## DATASET EXCERPTS
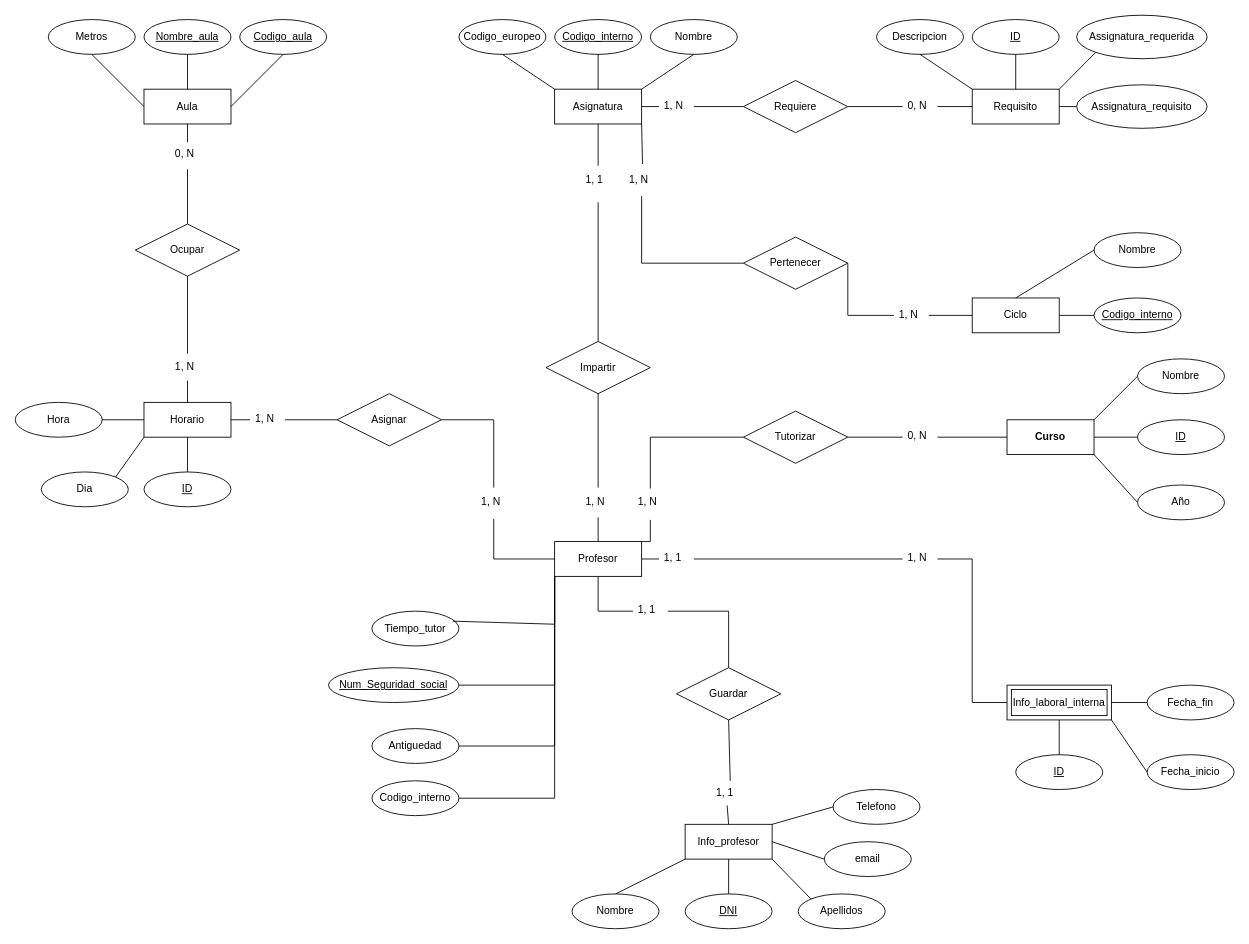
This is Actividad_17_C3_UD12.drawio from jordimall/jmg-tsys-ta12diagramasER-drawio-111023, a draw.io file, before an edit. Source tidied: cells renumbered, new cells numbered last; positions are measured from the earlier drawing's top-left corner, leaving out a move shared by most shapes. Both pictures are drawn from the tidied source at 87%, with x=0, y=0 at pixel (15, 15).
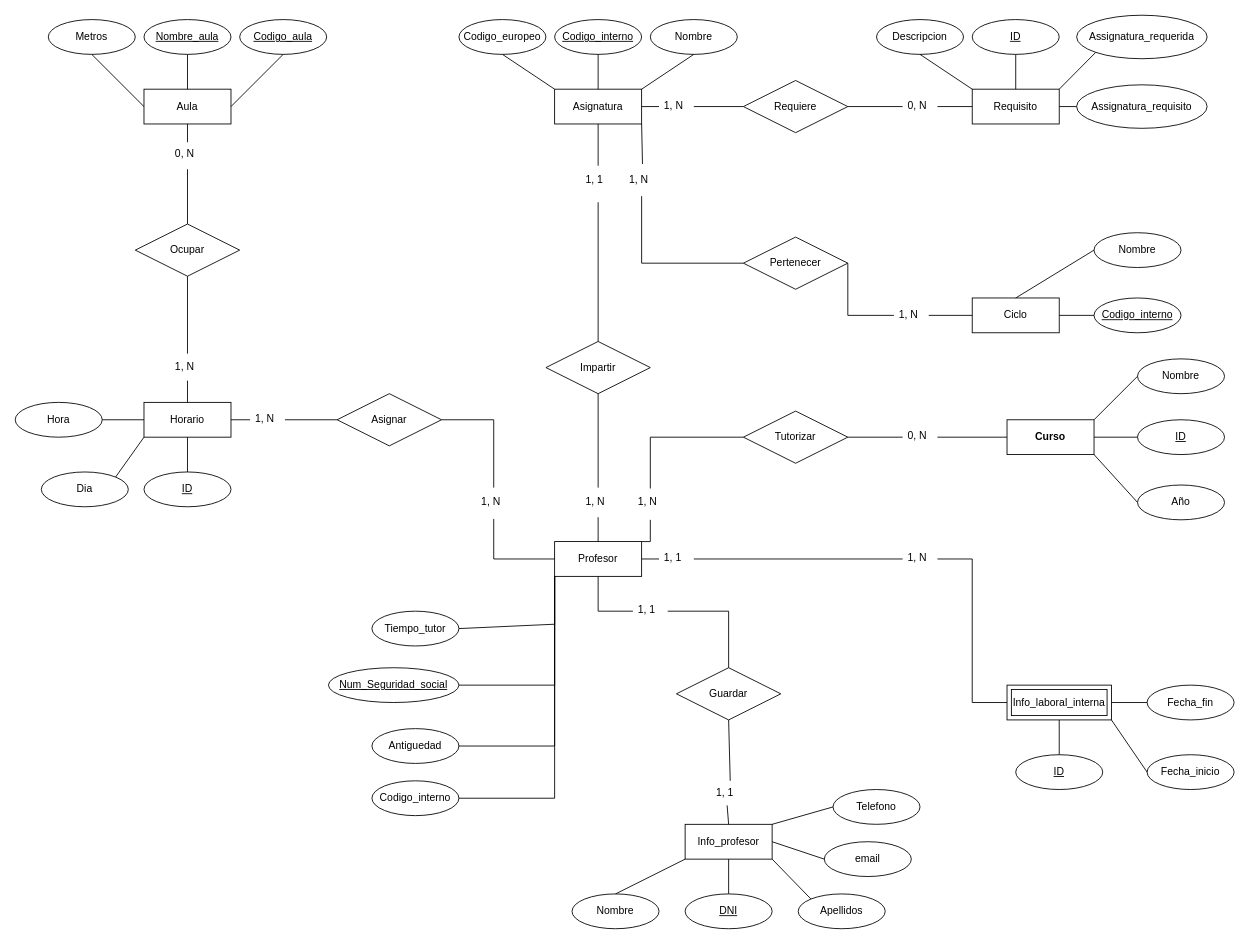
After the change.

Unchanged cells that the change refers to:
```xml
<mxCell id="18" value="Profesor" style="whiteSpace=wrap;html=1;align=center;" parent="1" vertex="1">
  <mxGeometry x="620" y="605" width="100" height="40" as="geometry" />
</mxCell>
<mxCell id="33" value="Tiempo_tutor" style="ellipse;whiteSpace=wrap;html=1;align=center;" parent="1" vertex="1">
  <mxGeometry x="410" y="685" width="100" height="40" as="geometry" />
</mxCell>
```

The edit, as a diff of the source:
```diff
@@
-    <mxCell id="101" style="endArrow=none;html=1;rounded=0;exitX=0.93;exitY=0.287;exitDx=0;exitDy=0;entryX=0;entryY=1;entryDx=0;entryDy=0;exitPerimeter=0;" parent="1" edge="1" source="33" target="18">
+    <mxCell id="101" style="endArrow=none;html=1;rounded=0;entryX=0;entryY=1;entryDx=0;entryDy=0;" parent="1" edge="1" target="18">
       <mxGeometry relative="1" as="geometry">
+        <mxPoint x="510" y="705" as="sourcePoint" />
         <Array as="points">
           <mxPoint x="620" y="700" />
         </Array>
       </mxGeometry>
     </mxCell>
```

--

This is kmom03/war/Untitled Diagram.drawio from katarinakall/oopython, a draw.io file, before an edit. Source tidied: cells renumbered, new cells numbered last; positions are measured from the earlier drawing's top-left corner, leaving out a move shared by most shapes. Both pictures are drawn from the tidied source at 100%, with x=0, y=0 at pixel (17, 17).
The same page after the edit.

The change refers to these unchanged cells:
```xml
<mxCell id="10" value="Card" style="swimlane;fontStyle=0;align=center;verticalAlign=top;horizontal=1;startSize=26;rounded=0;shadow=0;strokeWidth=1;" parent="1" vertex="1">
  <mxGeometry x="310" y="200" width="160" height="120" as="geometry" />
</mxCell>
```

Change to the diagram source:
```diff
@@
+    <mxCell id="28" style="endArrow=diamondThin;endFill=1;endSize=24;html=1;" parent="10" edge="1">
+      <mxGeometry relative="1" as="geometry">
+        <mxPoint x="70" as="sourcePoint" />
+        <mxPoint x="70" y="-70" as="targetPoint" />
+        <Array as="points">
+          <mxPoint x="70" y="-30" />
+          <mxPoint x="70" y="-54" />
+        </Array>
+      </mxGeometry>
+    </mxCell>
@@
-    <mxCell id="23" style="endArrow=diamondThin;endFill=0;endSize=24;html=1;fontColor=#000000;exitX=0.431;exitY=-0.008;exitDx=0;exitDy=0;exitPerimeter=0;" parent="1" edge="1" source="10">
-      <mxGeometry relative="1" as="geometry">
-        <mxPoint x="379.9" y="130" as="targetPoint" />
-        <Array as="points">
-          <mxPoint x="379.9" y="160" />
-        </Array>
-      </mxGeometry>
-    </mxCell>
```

--

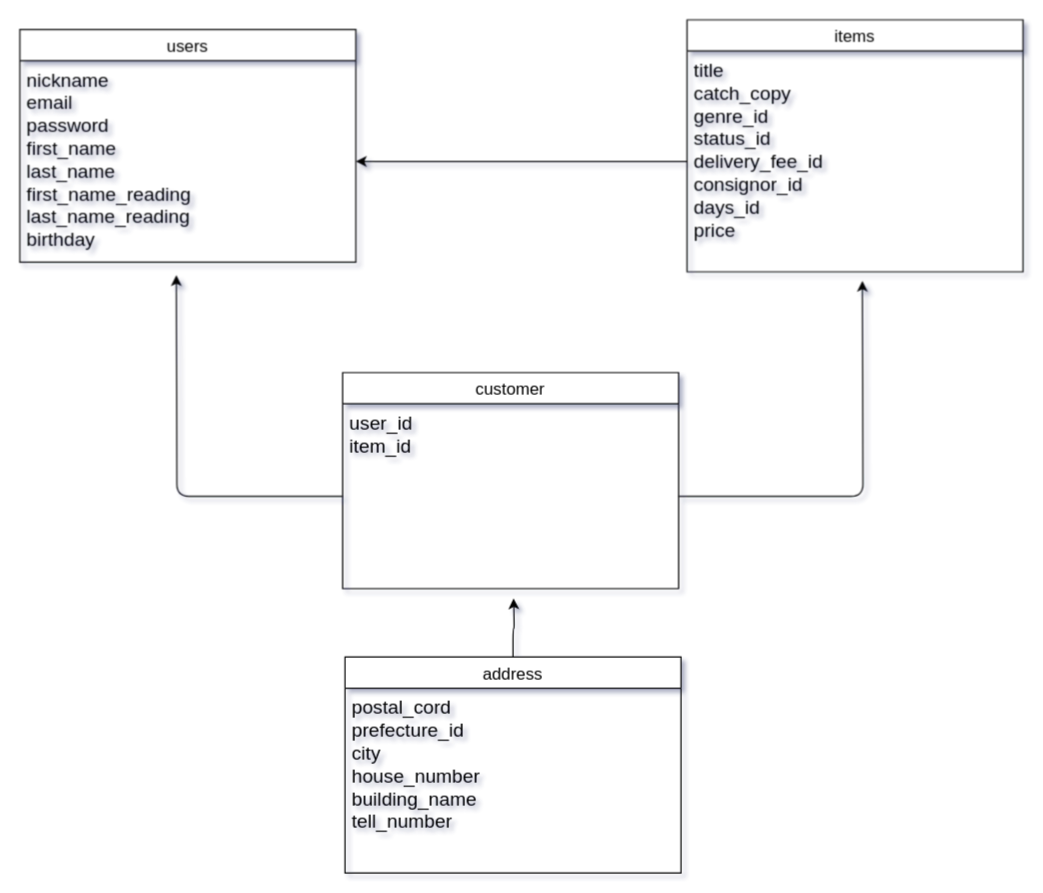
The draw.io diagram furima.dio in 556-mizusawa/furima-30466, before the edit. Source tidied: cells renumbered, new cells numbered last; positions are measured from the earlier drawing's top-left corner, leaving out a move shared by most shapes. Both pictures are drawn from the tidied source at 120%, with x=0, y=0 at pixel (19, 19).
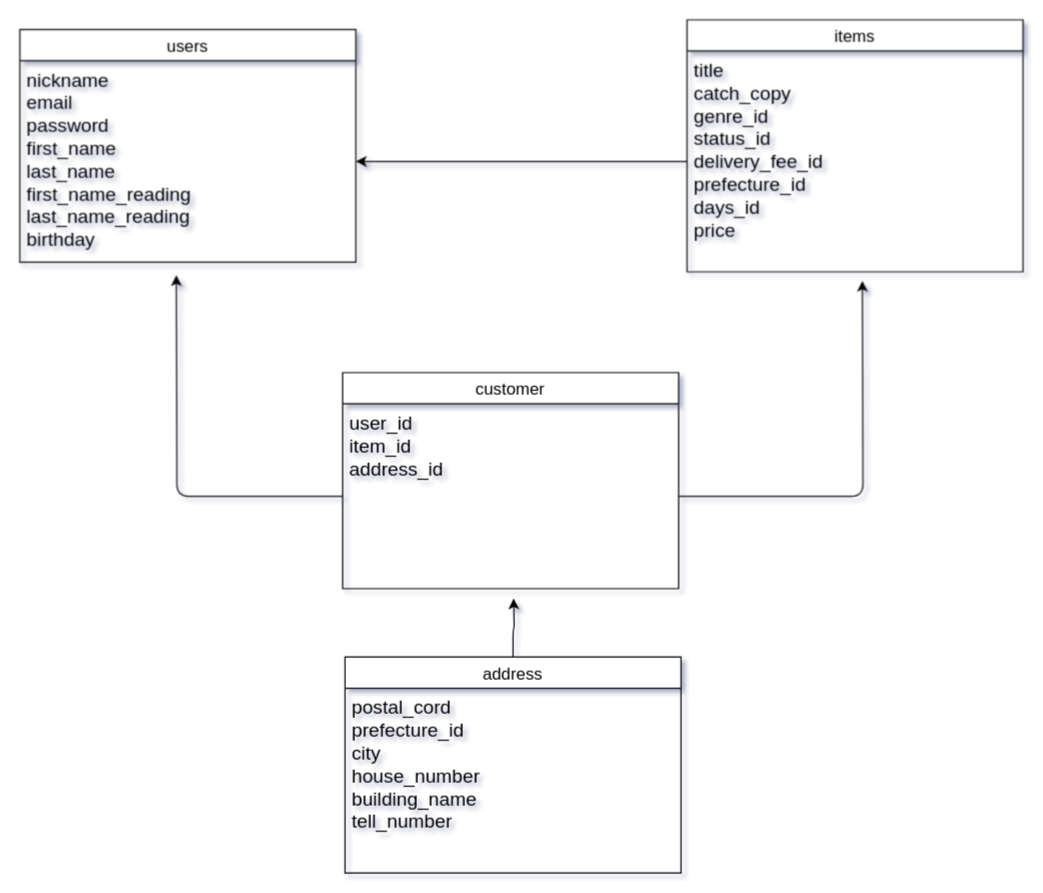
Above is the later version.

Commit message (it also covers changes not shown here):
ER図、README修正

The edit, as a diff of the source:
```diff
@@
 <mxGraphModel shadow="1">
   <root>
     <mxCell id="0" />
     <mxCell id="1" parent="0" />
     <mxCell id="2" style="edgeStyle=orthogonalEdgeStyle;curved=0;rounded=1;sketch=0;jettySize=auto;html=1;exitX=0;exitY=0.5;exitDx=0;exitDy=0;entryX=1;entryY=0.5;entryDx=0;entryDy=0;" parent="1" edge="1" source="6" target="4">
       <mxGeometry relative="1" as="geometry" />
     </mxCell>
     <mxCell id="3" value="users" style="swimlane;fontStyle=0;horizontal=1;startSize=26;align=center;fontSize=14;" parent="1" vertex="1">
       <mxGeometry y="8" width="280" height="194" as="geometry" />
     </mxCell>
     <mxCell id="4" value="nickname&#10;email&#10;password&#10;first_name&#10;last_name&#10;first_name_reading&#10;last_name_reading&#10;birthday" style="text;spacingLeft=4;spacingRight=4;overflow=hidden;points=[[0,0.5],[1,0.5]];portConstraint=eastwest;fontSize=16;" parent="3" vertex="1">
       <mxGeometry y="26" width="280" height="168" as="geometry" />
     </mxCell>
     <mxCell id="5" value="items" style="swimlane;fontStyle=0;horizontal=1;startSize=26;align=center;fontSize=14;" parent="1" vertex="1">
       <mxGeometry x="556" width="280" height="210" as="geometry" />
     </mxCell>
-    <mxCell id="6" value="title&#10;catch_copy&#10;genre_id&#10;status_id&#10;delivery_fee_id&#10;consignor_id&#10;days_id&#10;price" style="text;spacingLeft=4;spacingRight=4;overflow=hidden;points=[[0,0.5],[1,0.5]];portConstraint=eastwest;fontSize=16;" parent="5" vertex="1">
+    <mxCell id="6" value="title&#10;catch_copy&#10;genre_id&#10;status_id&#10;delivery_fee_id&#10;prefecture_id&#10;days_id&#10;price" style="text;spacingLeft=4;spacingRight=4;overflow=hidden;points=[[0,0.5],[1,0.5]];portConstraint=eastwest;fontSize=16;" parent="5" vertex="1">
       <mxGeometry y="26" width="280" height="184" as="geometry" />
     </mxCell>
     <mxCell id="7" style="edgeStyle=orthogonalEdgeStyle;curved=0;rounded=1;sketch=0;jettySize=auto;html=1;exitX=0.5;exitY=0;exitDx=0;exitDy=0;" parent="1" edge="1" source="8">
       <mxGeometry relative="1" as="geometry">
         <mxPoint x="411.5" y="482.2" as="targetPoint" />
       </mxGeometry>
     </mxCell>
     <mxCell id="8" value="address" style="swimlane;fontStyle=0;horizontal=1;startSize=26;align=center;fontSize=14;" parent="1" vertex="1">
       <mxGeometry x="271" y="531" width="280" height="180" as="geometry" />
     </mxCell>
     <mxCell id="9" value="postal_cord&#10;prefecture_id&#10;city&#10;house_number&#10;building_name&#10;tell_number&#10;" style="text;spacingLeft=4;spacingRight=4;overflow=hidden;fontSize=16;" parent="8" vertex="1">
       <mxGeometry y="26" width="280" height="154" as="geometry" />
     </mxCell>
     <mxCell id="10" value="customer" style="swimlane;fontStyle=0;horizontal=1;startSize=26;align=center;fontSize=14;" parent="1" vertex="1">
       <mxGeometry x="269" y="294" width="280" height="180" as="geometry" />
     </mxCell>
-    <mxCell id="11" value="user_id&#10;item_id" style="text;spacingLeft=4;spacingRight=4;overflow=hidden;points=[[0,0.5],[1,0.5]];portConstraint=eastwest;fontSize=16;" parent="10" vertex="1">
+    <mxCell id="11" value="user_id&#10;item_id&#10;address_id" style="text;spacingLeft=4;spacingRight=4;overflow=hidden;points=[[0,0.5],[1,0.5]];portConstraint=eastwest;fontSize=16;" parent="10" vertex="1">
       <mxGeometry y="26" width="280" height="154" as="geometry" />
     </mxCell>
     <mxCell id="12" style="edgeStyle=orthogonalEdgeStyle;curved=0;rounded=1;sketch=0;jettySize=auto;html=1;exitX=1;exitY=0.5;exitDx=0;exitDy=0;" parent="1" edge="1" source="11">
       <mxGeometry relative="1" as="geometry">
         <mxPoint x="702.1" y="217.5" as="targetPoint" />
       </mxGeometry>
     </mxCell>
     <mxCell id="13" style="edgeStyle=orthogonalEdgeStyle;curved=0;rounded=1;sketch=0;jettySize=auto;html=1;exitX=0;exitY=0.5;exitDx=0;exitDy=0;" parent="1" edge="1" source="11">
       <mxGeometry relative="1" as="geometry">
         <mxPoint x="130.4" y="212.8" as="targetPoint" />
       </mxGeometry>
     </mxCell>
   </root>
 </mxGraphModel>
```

## EXERCISE INSTRUCTIONS
Each line of the data that holds "portConstraint" should be copied.

## OUTPUT
     <mxCell id="4" value="nickname&#10;email&#10;password&#10;first_name&#10;last_name&#10;first_name_reading&#10;last_name_reading&#10;birthday" style="text;spacingLeft=4;spacingRight=4;overflow=hidden;points=[[0,0.5],[1,0.5]];portConstraint=eastwest;fontSize=16;" parent="3" vertex="1">
-    <mxCell id="6" value="title&#10;catch_copy&#10;genre_id&#10;status_id&#10;delivery_fee_id&#10;consignor_id&#10;days_id&#10;price" style="text;spacingLeft=4;spacingRight=4;overflow=hidden;points=[[0,0.5],[1,0.5]];portConstraint=eastwest;fontSize=16;" parent="5" vertex="1">
+    <mxCell id="6" value="title&#10;catch_copy&#10;genre_id&#10;status_id&#10;delivery_fee_id&#10;prefecture_id&#10;days_id&#10;price" style="text;spacingLeft=4;spacingRight=4;overflow=hidden;points=[[0,0.5],[1,0.5]];portConstraint=eastwest;fontSize=16;" parent="5" vertex="1">
-    <mxCell id="11" value="user_id&#10;item_id" style="text;spacingLeft=4;spacingRight=4;overflow=hidden;points=[[0,0.5],[1,0.5]];portConstraint=eastwest;fontSize=16;" parent="10" vertex="1">
+    <mxCell id="11" value="user_id&#10;item_id&#10;address_id" style="text;spacingLeft=4;spacingRight=4;overflow=hidden;points=[[0,0.5],[1,0.5]];portConstraint=eastwest;fontSize=16;" parent="10" vertex="1">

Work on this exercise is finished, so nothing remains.